One key weapon in Cape Town’s battle to keep supplies available was the installation of a new low-pressure water system in January 2018, a move which immediately reduced overall municipal water use by about 10%.
Then there were the directly punitive conservation measures, like a sharp increases in water tariffs and “enforcement of prohibitions on heavy users, prohibiting use of municipal water for swimming pools, lawns, and similar non-essential uses”.
But it was the city’s initially slow-but-steady, then urgent program of civic outreach to build “large-scale cooperation by a wide swath of residents, businesses, and other stakeholders” that really reduced water use.“It doesn’t matter how much technical expertise you’ve got, but you actually have to stand back and understand the system more broadly,” said University of Cape Town environmental geographer Gina Ziervogel.

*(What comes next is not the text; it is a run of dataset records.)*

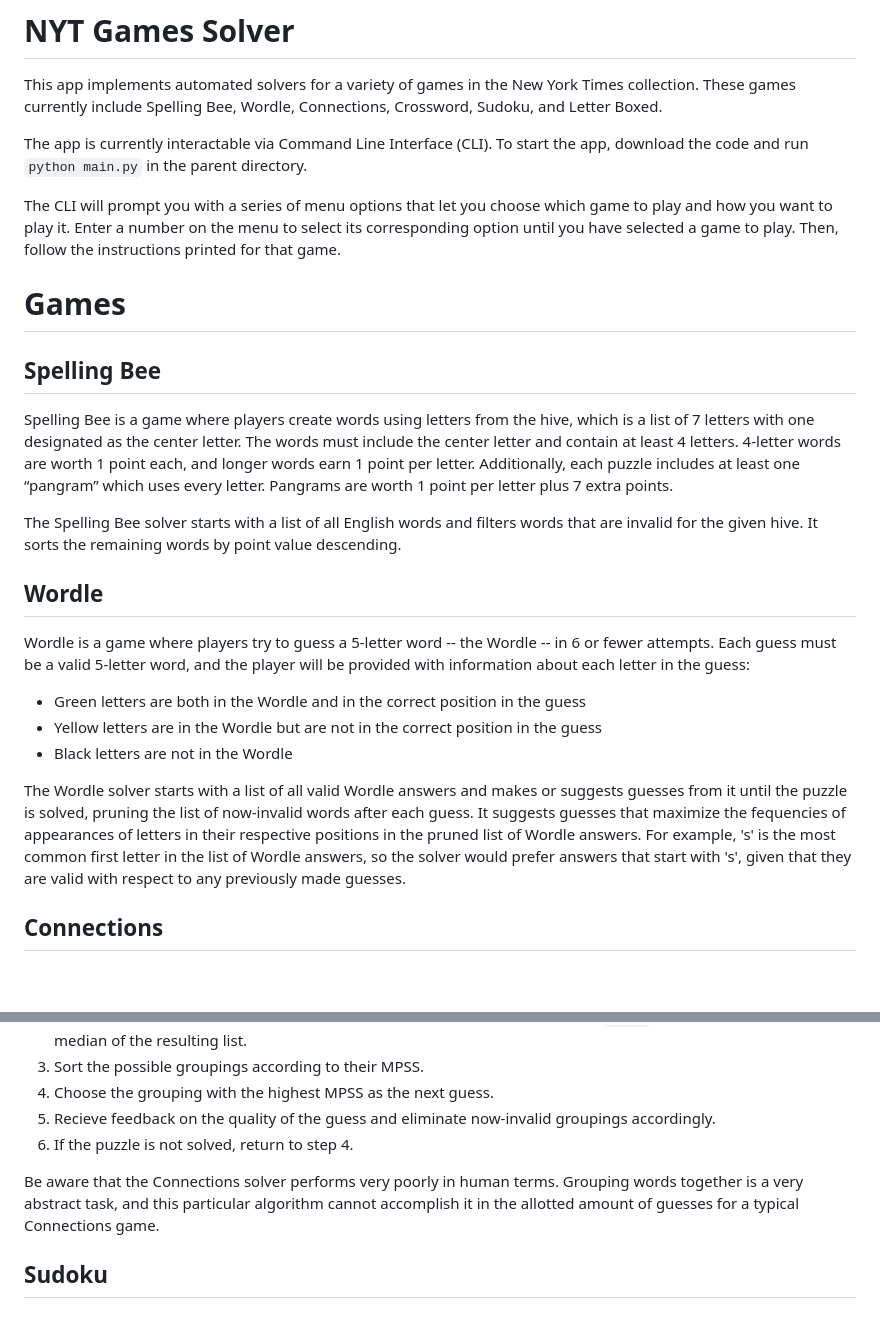
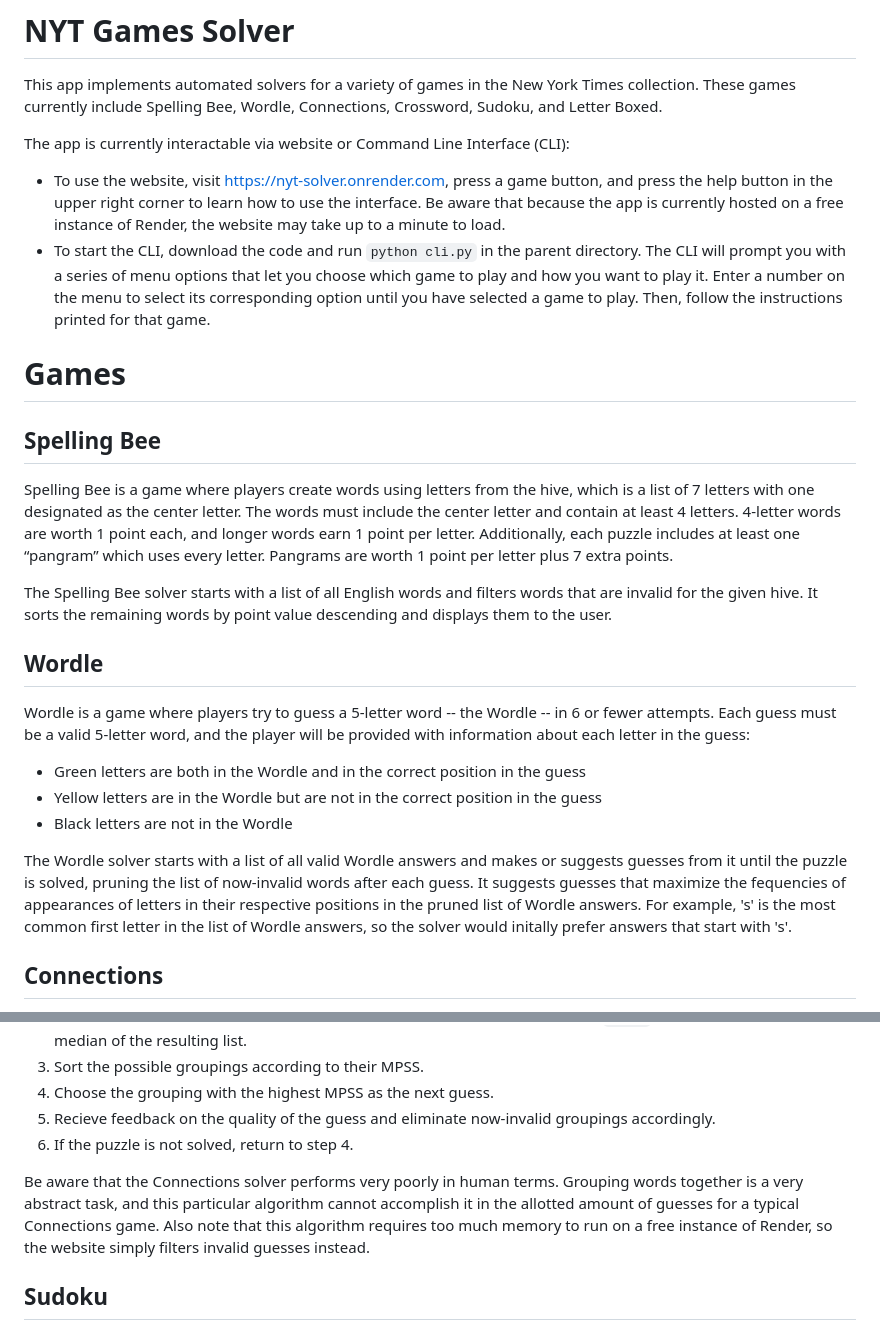
Before and after one commit to ajschrand/nyt-answer-key, a Markdown page: README.md, 2 parts joined by grey strips. Rendered like a GitHub page; blank space fills up the shorter version.

```diff
--- a/README.md
+++ b/README.md
@@ -2,8 +2,9 @@
 
 This app implements automated solvers for a variety of games in the New York Times collection. These games currently include Spelling Bee, Wordle, Connections, Crossword, Sudoku, and Letter Boxed.
 
-The app is currently interactable via Command Line Interface (CLI). To start the app, download the code and run `python main.py` in the parent directory.
-
+The app is currently interactable via website or Command Line Interface (CLI):
+- To use the website, visit https://nyt-solver.onrender.com, press a game button, and press the help button in the upper right corner to learn how to use the interface. Be aware that because the app is currently hosted on a free instance of Render, the website may take up to a minute to load.
+- To start the CLI, download the code and run `python cli.py` in the parent directory.
 The CLI will prompt you with a series of menu options that let you choose which game to play and how you want to play it. Enter a number on the menu to select its corresponding option until you have selected a game to play. Then, follow the instructions printed for that game.
 
 
@@ -13,7 +14,7 @@ The CLI will prompt you with a series of menu options that let you choose which
 
 Spelling Bee is a game where players create words using letters from the hive, which is a list of 7 letters with one designated as the center letter. The words must include the center letter and contain at least 4 letters. 4-letter words are worth 1 point each, and longer words earn 1 point per letter. Additionally, each puzzle includes at least one “pangram” which uses every letter. Pangrams are worth 1 point per letter plus 7 extra points.
 
-The Spelling Bee solver starts with a list of all English words and filters words that are invalid for the given hive. It sorts the remaining words by point value descending.
+The Spelling Bee solver starts with a list of all English words and filters words that are invalid for the given hive. It sorts the remaining words by point value descending and displays them to the user.
 
 ## Wordle
 
@@ -22,7 +23,7 @@ Wordle is a game where players try to guess a 5-letter word -- the Wordle -- in
  - Yellow letters are in the Wordle but are not in the correct position in the guess
  - Black letters are not in the Wordle
 
-The Wordle solver starts with a list of all valid Wordle answers and makes or suggests guesses from it until the puzzle is solved, pruning the list of now-invalid words after each guess. It suggests guesses that maximize the fequencies of appearances of letters in their respective positions in the pruned list of Wordle answers. For example, 's' is the most common first letter in the list of Wordle answers, so the solver would prefer answers that start with 's', given that they are valid with respect to any previously made guesses.
+The Wordle solver starts with a list of all valid Wordle answers and makes or suggests guesses from it until the puzzle is solved, pruning the list of now-invalid words after each guess. It suggests guesses that maximize the fequencies of appearances of letters in their respective positions in the pruned list of Wordle answers. For example, 's' is the most common first letter in the list of Wordle answers, so the solver would initally prefer answers that start with 's'.
 
 ## Connections
 
@@ -36,7 +37,7 @@ The Connections solver plays in the following manner:
  5. Recieve feedback on the quality of the guess and eliminate now-invalid groupings accordingly.
  6. If the puzzle is not solved, return to step 4.
 
- Be aware that the Connections solver performs very poorly in human terms. Grouping words together is a very abstract task, and this particular algorithm cannot accomplish it in the allotted amount of guesses for a typical Connections game.
+ Be aware that the Connections solver performs very poorly in human terms. Grouping words together is a very abstract task, and this particular algorithm cannot accomplish it in the allotted amount of guesses for a typical Connections game. Also note that this algorithm requires too much memory to run on a free instance of Render, so the website simply filters invalid guesses instead.
 
 ## Sudoku
 
```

For Cape Town officials, “this meant using data more effectively to prompt people to save water,” CityLab adds.The city’s strategic data deployment dates back to 2017, when it began “ratcheting up its drought-awareness campaign [by] publishing weekly updates on regional dam levels and water consumption and using electronic boards on freeways to notify drivers of how many days of water supply Cape Town had left.
”Following a January 2018 announcement that “galvanized a 30% drop in residential consumption after a steady but slower decline in earlier stages of the drought,” Cape Town officials “got more aggressive,” launching a “city-wide water map to show water consumption on a household level, allowing people to compare their consumption to their neighbours and the rest of the city.”A critical side benefit of the heighted outreach, reports City Lab, is that it got people talking to each other about water, with Cape Town’s weekly water report becoming “a regular topic at social gatherings and on the radio,” and social media becoming the virtual water cooler for trading water-saving tips.“
In an unusual turn of events, techniques used in the poor, water-strapped township areas gained traction in wealthier areas.”But while the emergency effort to conserve as Day Zero loomed did build in “a small additional buffer in the city’s water reserves,” neighbourhoods that were all too familiar with water shortages in 2018 are still parched today—showing that much remains to be done to build true resilience into Cape Town’s water system.“Disparities in access to water in Cape Town continue to be related to extreme economic inequality,” and those gaps are still governed significantly by race, meaning that Day Zero is an everyday reality “for a large proportion of Cape Town’s poor citizens whose only normal access to water is a communal tap,” CityLab notes.
“Combine this with a complex political climate and historical distrust of state policies, and it is easy to understand that a sustained unified effort to conserve water is fraught with tension,” the publication adds. Further undermining such efforts has been “an increase in private wells drilled by wealthier households,” a development that clearly undercuts any mandate to secure a water supply for all citizens of Cape Town.